Posted  October 16, 2012

Sparboe Inc. and Land O’ Lakes Inc. continue to face a multidistrict antitrust litigation alleging they conspired to limit supply to increase the price of eggs after the U.S. District Court for the Eastern District of Pennsylvania struck down most of their arguments to dismiss the case.

Six grocers and food manufacturers that directly purchase eggs from Sparboe and Land O’ Lakes claim in the multidistrict case of In Re: Processed Egg Products: Antitrust Litigation that the companies used two trade associations to conceal anticompetitive behavior.

For example, the plaintiffs allege the defendants conspired to decrease egg supply through the development and implementation of animal health guidelines, which increase the size of hen cages through chick hatch reduction.

The plaintiffs also allege that defendants used a trade group, the United States Egg Marketers, to export eggs for the purpose of limiting domestic supply so that domestic prices would rise.

Judge Gene Pratter denied most of defendants’ motions to dismiss after acknowledging that each of the actions the trade associations implemented could have been driven by a legitimate concern to improve the health of chickens or the industry as a whole.  However, the court also stated that “reducing chick hatch while agreeing to not increase production capacity would, in the absence of agreement, be contrary to an individual egg producer’s business interests.”  As the court explained, a producer that followed such trade group guidelines “would be unable to enlarge its operations, fill additional barns, and expand egg production.”

The court concluded that “[w]hen a defendant’s action is only economically beneficial if considered from a group perspective, a reasonable inference of conspiracy exists.”

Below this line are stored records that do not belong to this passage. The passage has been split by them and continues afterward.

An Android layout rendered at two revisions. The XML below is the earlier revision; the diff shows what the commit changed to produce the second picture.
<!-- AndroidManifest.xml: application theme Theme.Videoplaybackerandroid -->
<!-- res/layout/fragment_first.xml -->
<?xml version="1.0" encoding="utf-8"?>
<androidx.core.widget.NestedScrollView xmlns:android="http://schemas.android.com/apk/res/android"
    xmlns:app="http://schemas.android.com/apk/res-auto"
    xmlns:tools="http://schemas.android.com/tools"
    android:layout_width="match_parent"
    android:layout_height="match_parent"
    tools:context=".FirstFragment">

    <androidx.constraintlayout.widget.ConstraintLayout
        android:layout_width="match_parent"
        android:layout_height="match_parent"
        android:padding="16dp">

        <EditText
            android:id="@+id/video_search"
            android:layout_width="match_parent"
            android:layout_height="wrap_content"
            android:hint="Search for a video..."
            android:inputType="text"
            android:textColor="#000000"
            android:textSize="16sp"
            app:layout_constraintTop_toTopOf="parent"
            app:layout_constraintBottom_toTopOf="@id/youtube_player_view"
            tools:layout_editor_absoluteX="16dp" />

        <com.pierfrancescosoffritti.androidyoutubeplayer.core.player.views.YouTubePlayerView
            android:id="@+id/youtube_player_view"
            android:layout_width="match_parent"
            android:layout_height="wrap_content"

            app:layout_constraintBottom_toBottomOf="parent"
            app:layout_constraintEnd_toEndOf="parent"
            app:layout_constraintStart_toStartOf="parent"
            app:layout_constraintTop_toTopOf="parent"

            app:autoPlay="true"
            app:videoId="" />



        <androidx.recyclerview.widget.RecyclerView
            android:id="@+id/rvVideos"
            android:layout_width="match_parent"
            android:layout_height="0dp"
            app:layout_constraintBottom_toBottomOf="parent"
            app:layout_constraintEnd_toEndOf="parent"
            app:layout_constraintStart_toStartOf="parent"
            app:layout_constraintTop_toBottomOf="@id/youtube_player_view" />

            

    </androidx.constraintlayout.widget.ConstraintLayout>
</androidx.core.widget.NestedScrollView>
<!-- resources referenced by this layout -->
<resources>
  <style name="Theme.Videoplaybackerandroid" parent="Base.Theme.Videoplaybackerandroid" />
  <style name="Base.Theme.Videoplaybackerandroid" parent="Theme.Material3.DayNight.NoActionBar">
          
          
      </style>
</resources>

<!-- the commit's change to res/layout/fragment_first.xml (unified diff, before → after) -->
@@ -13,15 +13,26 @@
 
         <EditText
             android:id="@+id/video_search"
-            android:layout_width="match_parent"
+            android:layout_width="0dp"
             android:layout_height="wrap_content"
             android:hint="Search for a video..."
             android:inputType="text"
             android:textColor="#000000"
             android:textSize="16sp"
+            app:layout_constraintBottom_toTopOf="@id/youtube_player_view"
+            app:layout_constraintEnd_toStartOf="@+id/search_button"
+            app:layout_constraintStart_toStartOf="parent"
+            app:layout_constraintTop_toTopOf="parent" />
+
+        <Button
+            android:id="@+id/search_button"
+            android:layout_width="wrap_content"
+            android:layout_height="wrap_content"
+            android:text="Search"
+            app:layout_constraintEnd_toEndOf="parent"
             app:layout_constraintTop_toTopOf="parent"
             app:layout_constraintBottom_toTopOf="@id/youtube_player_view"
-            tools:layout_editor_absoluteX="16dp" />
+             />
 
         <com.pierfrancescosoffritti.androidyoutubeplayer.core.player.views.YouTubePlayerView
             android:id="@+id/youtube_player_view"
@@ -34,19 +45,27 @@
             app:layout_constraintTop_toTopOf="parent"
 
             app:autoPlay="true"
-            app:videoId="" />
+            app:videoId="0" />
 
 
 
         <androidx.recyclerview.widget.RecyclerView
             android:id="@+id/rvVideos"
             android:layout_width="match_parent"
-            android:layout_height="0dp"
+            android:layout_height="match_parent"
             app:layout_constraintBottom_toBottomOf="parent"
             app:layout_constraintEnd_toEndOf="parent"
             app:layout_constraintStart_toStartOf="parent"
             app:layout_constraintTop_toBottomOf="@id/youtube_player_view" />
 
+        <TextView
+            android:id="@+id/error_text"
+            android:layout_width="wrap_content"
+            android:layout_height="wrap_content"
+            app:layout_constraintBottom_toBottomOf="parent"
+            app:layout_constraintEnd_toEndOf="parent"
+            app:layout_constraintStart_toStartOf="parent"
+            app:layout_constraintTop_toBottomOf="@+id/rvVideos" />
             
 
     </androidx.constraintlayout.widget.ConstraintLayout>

The court did dismiss, without prejudice, Sherman Act claims that plaintiff, Giant Eagle made against Land O’ Lakes, finding the allegations of Land O’ Lakes’ participation in the conspiracy to be inadequate.

Tagged in: Antitrust Litigation,